Over the course of 3 days, we will discover the past, present, and future of the open web by hearing from the following keynote speakers:

Presenting on:

The Web That Was

Olia Lialina

net artist
Professor, Merz Akademie, Stuttgart

Olia Lialina is among the best-known participants in the 1990s net.art scene – an early-days, network-based art pioneer. Her early work had a great impact on recognizing the Internet as a medium for artistic expression and storytelling. This century her continuous and close attention to Internet architecture, “net.language” and vernacular web has made her an important voice in contemporary art and new media theory. Lialina is credited with founding one of the earliest web galleries, Art Teleportacia. She is cofounder and keeper of One Terabyte of Kilobyte Age archive and a professor at Merz Akademie in Stuttgart, Germany, and a GIF model.

Presenting on:

The Web That Is

Rajiv Jhangiani

Vice Provost, Teaching & Learning and Associate Professor
Educational Studies & Psychology, Brock University

The architect of Canada’s first zero textbook cost degree programs, Rajiv’s scholarship focuses on open educational practices, student-centered pedagogies, and ethical approaches to educational technology. An award-winning educator, Rajiv has served as an Ambassador for the Global Advocacy of Open Educational Resources with the International Council for Open and Distance Education, a Senior Open Education Research & Advocacy Fellow with BCcampus, an Ambassador for the Centre for Open Science, and a Faculty Workshop Facilitator for the Open Education Network, and in 2023 is serving as a Visiting Distinguished Teaching Scholar at Trent University. A co-author of three open textbooks in Psychology, his books include Open: The Philosophy and Practices that are Revolutionizing Education and Science  and Open at the Margins: Critical Perspectives on Open Education. Together with Dr. Robin DeRosa, he is a co-founder of the Open Pedagogy Notebook. You can find him online @rajiv@scholar.social or thatpsychprof.com

Presenting on:

The Web That Will Be

Bryan Alexander

Senior scholar, Georgetown University

Bryan Alexander is an award–winning, internationally known futurist, researcher, writer, speaker, consultant, and teacher, working in the field of higher education’s future.  His research appears through many articles, the weekly Future Trends Forum video program, Georgetown University seminars, consulting and speaking engagements, and a series of books, including Academia Next and Universities on Fire.  Previously, after achieving a PhD in English language and literature from the University of Michigan in 1997 he has been a literature professor and a research lead for an educational nonprofit.


Teaching for Now and Planning for Later: Balancing a User-Friendly Web and Sustainability Practices as Digital Scholarship Librarians

Ruth Carpenter and Amy Gay, Binghamton University

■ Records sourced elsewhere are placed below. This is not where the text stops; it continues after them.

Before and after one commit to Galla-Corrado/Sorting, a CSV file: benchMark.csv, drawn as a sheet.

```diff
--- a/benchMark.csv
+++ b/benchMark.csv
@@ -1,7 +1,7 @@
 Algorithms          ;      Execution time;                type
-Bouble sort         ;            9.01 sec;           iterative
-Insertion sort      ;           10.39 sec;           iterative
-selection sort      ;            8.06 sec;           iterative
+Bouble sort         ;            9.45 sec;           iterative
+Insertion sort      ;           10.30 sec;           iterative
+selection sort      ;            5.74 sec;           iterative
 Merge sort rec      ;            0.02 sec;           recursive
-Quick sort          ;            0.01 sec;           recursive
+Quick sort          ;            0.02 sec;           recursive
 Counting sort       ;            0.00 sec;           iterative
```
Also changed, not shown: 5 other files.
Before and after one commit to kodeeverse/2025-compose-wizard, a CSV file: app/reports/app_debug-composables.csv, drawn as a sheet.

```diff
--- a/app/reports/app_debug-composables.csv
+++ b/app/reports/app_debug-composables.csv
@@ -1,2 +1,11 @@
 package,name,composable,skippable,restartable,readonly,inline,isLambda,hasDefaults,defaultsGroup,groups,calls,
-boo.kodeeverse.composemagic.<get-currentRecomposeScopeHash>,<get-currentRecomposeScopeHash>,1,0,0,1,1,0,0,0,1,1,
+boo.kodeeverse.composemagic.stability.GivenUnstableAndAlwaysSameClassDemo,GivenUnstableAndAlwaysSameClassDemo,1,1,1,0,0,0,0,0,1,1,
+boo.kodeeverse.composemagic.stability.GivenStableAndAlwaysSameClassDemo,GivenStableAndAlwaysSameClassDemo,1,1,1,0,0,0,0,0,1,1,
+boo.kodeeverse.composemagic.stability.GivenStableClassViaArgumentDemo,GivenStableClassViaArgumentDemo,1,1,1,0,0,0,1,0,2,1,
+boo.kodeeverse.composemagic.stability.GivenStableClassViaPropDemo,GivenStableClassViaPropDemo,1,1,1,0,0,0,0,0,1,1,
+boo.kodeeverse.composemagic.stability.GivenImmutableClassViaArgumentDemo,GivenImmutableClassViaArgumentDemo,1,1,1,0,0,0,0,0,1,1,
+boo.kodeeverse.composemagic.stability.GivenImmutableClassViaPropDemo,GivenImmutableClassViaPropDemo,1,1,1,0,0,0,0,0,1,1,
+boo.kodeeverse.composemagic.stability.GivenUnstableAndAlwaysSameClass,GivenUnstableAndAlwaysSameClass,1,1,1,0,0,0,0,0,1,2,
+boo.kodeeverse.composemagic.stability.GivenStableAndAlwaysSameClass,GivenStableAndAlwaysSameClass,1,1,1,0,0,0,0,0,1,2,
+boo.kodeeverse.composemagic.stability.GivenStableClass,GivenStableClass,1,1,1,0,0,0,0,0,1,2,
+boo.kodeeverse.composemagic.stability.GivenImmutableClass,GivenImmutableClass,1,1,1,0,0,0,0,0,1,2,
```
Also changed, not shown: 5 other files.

Binghamton University’s community of digital scholars continues to grow and evolve. Across disciplines and schools, instructors are utilizing digital platforms and multi-modal projects in new and revised courses, and researchers are creating open-access materials and a wide variety of digital research projects. As digital scholarship librarians, we are constantly finding the balance between teaching platforms that our community finds user-friendly for new learners while also teaching sustainable web practices that frequently require more technical knowledge than scholars are ready to learn. While content management systems like WordPress, Omeka, and Google Sites are integral to our toolbox of available publishing options for digital projects, and have relatively easy user interfaces, they pose problems for sustainability. For example, constant updates break plug-ins, corporate whims affect the accessibility of platforms, and new technologies change the expectations of how websites should look and ‘feel’. However, exploring new and emerging technologies and taking advantage of their ability to make the work of our faculty and students more widely available on the web is also an essential part of our mission. We are repeatedly touting the benefits of creating digital projects while also cautioning researchers and instructors about the limits of those projects. Balancing that with an eye towards the future and ensuring that content that users and creators expect to still be available poses challenges. That is especially true when first introducing digital tools. For example, when creating a WordPress page tests the limits of a new user’s technological confidence, trying to work in conversations about migration and archiving is immediately overwhelming. Given how often this occurs across faculty and students, we have developed our own evolving best practices and resources to help ease the challenges for our digital scholarship community. In this presentation, we will talk about our experience teaching digital project management principles, the best web design practices for building accessible and sustainable projects, and digital project self-awareness.